Neeble neeble neeble, neeble neeble— neeble neeble neeble neeble!!
LIZARD MUSIC broadcasting from east Portland
1:00-3:00 a.m. on Wednesdays
life is wonderful
ALL I wanted my dad to do was sign the Reba McIntyre CD so I could send it in and get… um, I don’t remember now. But he wouldn’t, suddenly he was saying it was like prostitution and pot-smoking. “It is NOT,” I said, thinking, how are those two things even alike except that they are illegal, which Reba’s disc deal clearly is not, and the only reason you’re conflating them is you’re a RULES-FOLLOWER. DAD.
And then the cat was licking my armpit so we got up to start another long day of thwarting and oppressing her.
I’m rereading The Golden Compass, and relishing the feeling of going slowly, and thinking and looking back at who said what in previous scenes, now that I don’t have to vicariously solve the plot right now by reading. I’m especially taken with the witches so far this time around, particularly in contrast to the daemons. I don’t remember it bothering me before, but the way the unsettled daemons have no conservation of mass (Pantalaimon is sometimes a moth, sometimes a porpoise) tips them too far away from actual animals for me. Then I start thinking about how they don’t interact like animals, and certainly don’t have social groups. Is an animal without its family group or ecosystem really truly that animal? Not quite, for me. It’s all a bit decorative.
The witches, however, are presented as not all one group, and they seem less of a foil to humans than the bears do. I sense complexity in the way they conduct their lives and politics in the natural world. Perhaps it’s this underlying connection that allows them to send their daemons farther away? I haven’t been in the north very long, so there is lots more to reread about them.
omg you guys, there’s a new documentary about Andre Gregory and it’s playing at the art museum on Friday night!
#omgyouguys! In today’s surf I found What Kind of Tree Is That (mis)attributed to Nabokov! Here it is via Robert Day in the September 5, 1993, Washington Post (Mr. Day notes that it’s probably apocryphal):
Nabokov. Vladimir. American novelist and literature professor who once had something like the following conversation with a student at Cornell University:
‘Mr. Nabokov, I want to be a writer.’ Nabokov looks up from his reading he points to a tree outside his office window.
‘What kind of tree is that?’ he asks the student.
‘What is the name of that tree?’ asks Nabokov. ‘The one outside my window.’
‘I don’t know,’says the student.
‘You’ll never be a writer.’ says Nabokov.

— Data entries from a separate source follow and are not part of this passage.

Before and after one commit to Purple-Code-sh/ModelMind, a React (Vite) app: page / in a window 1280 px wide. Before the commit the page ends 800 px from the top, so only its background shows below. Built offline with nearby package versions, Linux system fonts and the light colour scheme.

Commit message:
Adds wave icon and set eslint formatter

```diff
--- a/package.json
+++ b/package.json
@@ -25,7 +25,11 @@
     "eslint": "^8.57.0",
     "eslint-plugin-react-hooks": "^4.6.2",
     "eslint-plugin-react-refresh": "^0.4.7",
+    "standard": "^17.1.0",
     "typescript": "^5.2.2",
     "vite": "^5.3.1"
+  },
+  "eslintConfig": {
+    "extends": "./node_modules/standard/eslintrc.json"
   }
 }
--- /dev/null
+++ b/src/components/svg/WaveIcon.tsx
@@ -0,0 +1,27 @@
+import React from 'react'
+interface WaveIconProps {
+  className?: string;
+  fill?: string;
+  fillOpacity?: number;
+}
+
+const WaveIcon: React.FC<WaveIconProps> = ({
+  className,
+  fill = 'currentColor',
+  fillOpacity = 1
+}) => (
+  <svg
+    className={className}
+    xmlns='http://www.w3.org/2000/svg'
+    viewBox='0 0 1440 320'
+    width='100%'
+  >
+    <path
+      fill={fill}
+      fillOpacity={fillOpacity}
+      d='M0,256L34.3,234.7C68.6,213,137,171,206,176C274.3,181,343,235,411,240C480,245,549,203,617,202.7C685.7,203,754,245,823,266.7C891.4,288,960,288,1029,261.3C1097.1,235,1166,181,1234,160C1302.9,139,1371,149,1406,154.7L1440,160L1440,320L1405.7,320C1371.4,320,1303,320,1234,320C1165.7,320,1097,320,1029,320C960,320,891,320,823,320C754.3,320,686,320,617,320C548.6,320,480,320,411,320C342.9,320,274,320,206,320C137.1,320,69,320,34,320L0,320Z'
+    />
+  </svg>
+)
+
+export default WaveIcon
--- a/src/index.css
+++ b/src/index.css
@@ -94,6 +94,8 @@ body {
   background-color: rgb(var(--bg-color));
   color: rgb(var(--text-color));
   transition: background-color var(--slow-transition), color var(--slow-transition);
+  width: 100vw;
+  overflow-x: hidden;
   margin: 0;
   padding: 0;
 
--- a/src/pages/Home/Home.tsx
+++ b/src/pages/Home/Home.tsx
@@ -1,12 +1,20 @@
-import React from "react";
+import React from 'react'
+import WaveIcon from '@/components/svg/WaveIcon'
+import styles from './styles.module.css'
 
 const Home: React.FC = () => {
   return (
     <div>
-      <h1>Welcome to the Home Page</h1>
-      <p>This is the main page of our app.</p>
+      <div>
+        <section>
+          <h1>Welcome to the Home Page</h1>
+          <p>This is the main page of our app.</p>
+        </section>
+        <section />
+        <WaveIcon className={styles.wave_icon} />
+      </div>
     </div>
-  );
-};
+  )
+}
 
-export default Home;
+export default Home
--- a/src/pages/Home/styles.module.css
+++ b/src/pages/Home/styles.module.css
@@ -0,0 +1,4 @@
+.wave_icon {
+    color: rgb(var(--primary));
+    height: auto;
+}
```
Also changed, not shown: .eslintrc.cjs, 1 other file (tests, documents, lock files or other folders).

It’s like my literary dead boyfriend sent me a love note.
I’m also reading Cleaning Nabokov’s House, by Leslie Daniels. It has that extravagant, “throw it all in yes the kitchen sink too!” energy that I associate with some first novels (Virginia Lanier’s first bloodhound mystery Death in Bloodhound Red is a great example). And at least in stretches it’s stuffed with wit and wry insights at such a pace I have trouble taking them all in.
It’s a new release, but I ran across it by chance, so there’s that little thrill of added value too. Well, “by chance” with respect to Nabokov. I had been thinking about Diana Wynne Jones and how much I like to read about housecleaning, so I did a keyword search. I’d already read Esmerelda Santiago’s America’s Dream and the Blanche White mystery series by Barbara Neely; I put another mystery, Maid for Murder by Barbara Colley, on my library list.
Apparently Leslie Daniels really does live in a house the Nabokovs rented. I expect he’s her literary dead boyfriend too.